Saanich is willing to bend the rules to stop a home on the heritage registry from being torn down by a Vancouver couple looking to build their dream house.
Peter Gosniak and Helen Lamla bought the property at 2700 Queenswood Dr. last month from Sheila and Byron Davies with the intent to tear down the 71-year-old structure on the grounds.
But Saanich staff in December denied the demolition permit, as did council last week, giving the municipality 60 days to come up with a solution or legal action could be taken.
“They were aware the home was heritage registered,” said Aurora Faulkner-Killam, with the law firm Cox, Taylor, legal counsel for the home owners. “But they investigated what that means and that heritage registration doesn’t entitle (local government) to indefinitely restrict an owner’s use.”
Faulkner-Killam read a statement to council last Monday stating the owners purchased the $2.4-million home with the intent to demolish it.
“The current intention remains to achieve a vacant lot,” Faulkner-Killam told council. “A vacant building is costly to insure.”
The 60-day heritage protection council approved buys council time to hopefully reach a compromise with the owners that keeps the existing house and achieves their eventual plan of building a new one.
But Faulkner-Killam says she spoke with her clients following the meeting and said their plans haven’t changed.
“They have no different expectations than what they set out with,” she said. “They’re prepared to listen to whatever Saanich council wishes to discuss, but they’ve been clear with their intentions.”
They say the home is “in poor condition,” riddled with asbestos and moisture issues, posing health risks.
Mayor Frank Leonard told Faulkner-Killam that council would be willing to make some pretty bold, one-off moves to accommodate the wishes of both parties.
“I even (offered suggestions) so far outside of existing zoning bylaws. In their correspondence, I seem to detect a tone that the property owner seems to think there’s some risk in applying for a rezoning or subdivision. One way to take the risk out is for us to be the applicant. Those are extraordinary suggestions for a mayor to make,” he said. “But that’s how open I am to start a dialogue in this 60-day window. I can’t telegraph a message any stronger to the property owner that I’m virtually wide open to a create a solution here.”
Among those suggestions, Leonard mentioned a customizable zone that allows for both houses on the property. “This could be the nicest guest house on Queenswood.”
If a compromise isn’t reached, council will be forced to decide whether a demolition permit is issued or it’s denied.
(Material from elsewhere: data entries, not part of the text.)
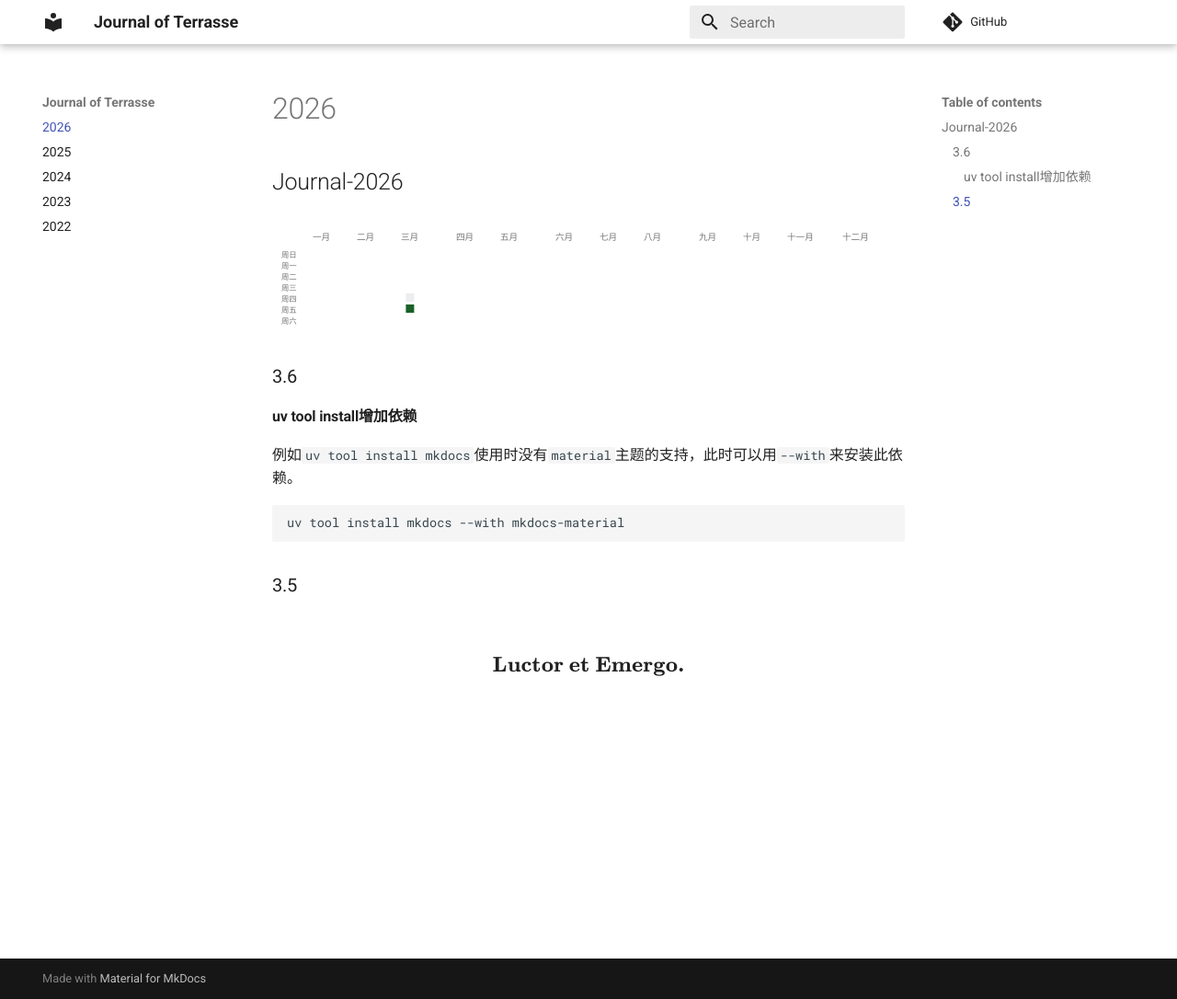
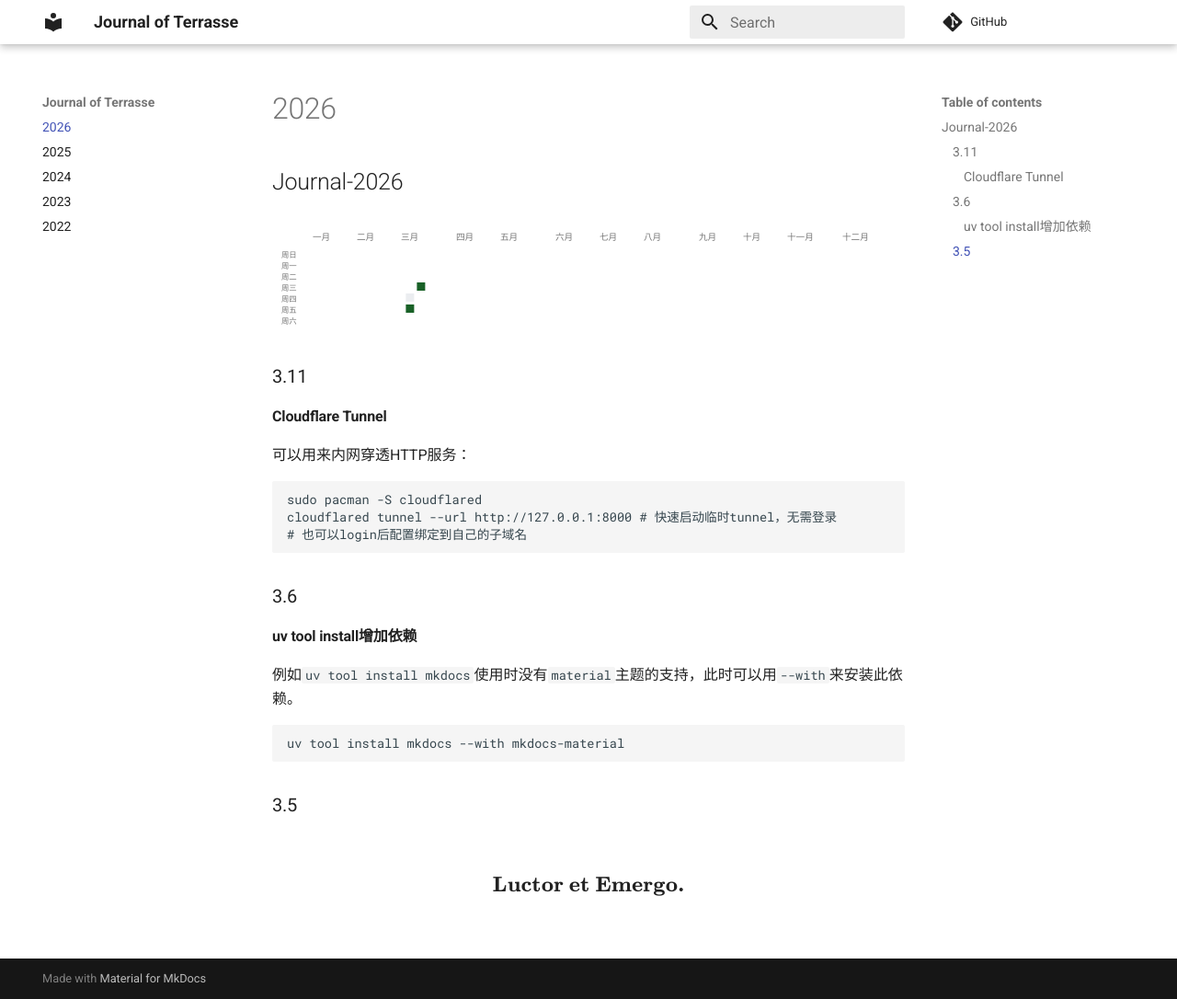
Before and after one commit to Jerry-Terrasse/journal, an MkDocs documentation site: the page built from docs/2026.md, in a window 1280 px wide and 1086 px high. Shown: the whole window at 92% size. Built offline with MkDocs 1.6.1 and Material for MkDocs 9.7.7, drawn with Linux system fonts in a browser that asks for light colours; comment, search, counter and statistics services are not loaded.

Commit message:
update (Fri Mar 13 07:46:49 PM CST 2026)

````diff
--- a/docs/2026.md
+++ b/docs/2026.md
@@ -2,6 +2,18 @@
 
 <div id="heatmap_cvs"></div>
 <script src='/lib/render_heatmap.js'></script>
+
+### 3.11
+
+#### Cloudflare Tunnel
+
+可以用来内网穿透HTTP服务：
+
+```shell
+sudo pacman -S cloudflared
+cloudflared tunnel --url http://127.0.0.1:8000 # 快速启动临时tunnel，无需登录
+# 也可以login后配置绑定到自己的子域名
+```
 
 ### 3.6
 
````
If the latter is chosen, Faulkner-Killam says the couple will file a lawsuit seeking damages.
Leonard acknowledges that could become a costly route, and one for which Saanich taxpayers would have to foot the bill.
“When you’re protecting the public interest, not only the public interest in terms of property and heritage, but in terms of the treasury, we should act with eyes wide open,” he said. “I hope we’ll be able to share what the potential consequences are (to taxpayers) if we take that route.”
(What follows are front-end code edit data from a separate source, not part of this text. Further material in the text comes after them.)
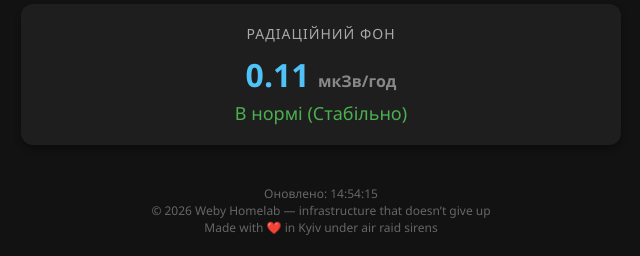
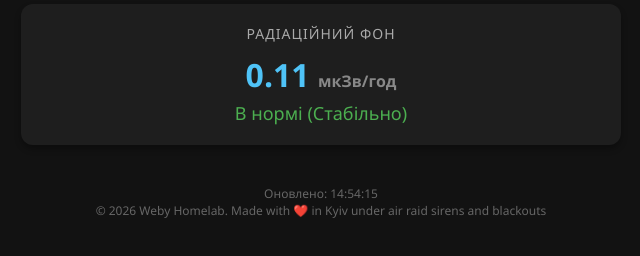
Before and after one commit to weby-homelab/security-monitor-kyiv, a Flask app: page / in a window 1280 px wide. Shown: the part 1060-1316 px from the top of the page, without its empty margins (319-959 px from the left). After the commit the page ends 1278 px from the top, so only its background shows below. Run offline with Flask 3, Linux system fonts and the light colour scheme; data that the repository does not hold is empty.

Commit message:
UI: Update footer to standard

```diff
--- a/templates/index.html
+++ b/templates/index.html
@@ -113,8 +113,7 @@
 
         <div class="footer">
             Оновлено: <span id="last-updated">--:--:--</span><br>
-            © 2026 <a href="https://github.com/weby-homelab/security-monitor-kyiv" target="_blank" style="color: inherit; text-decoration: none;">Weby Homelab</a> — infrastructure that doesn’t give up<br>
-            Made with ❤️ in Kyiv under air raid sirens
+            © 2026 <a href="https://github.com/weby-homelab/security-monitor-kyiv" target="_blank" style="color: inherit; text-decoration: none;">Weby Homelab</a>. Made with ❤️ in Kyiv under air raid sirens and blackouts
         </div>
     </div>
 
```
Last February, the City of Victoria was ordered to pay Rogers’ Chocolates nearly $600,000 after imposing a heritage designation on the downtown store’s interior against the owner’s will.
Leonard says council needs to look at that privately arbitrated decision when it chooses what direction it will take if no compromise is reached.
“Courts take people’s property rights quite seriously and government has a lot of power. But when you exercise that power upon one single property owner, the courts put a high price on that.”
Councillors Susan Brice and Wayne Hunter were absent but those in attendance unanimously approved the 60-day protection.
“This is the first time Saanich has played hardball,” Coun. Vicki Sanders said. “We’ve lost a lot of heritage over the years, but people weren’t aware. We were always in the mindset of ‘well, there’s always a lot more.’ … Allowing them to demolish this home, we will lose a whole part of Saanich history.”
When contacted by the **News, the Davies said they had no objections to the demolition of the home. The building was formerly owned by Sheila Davies’ parents and has been in the family since 1944.
The Davies added the home to the heritage registry in 2005 because it’s a “beautifully detailed and (well) preserved” representation of the British arts and crafts architectural movement.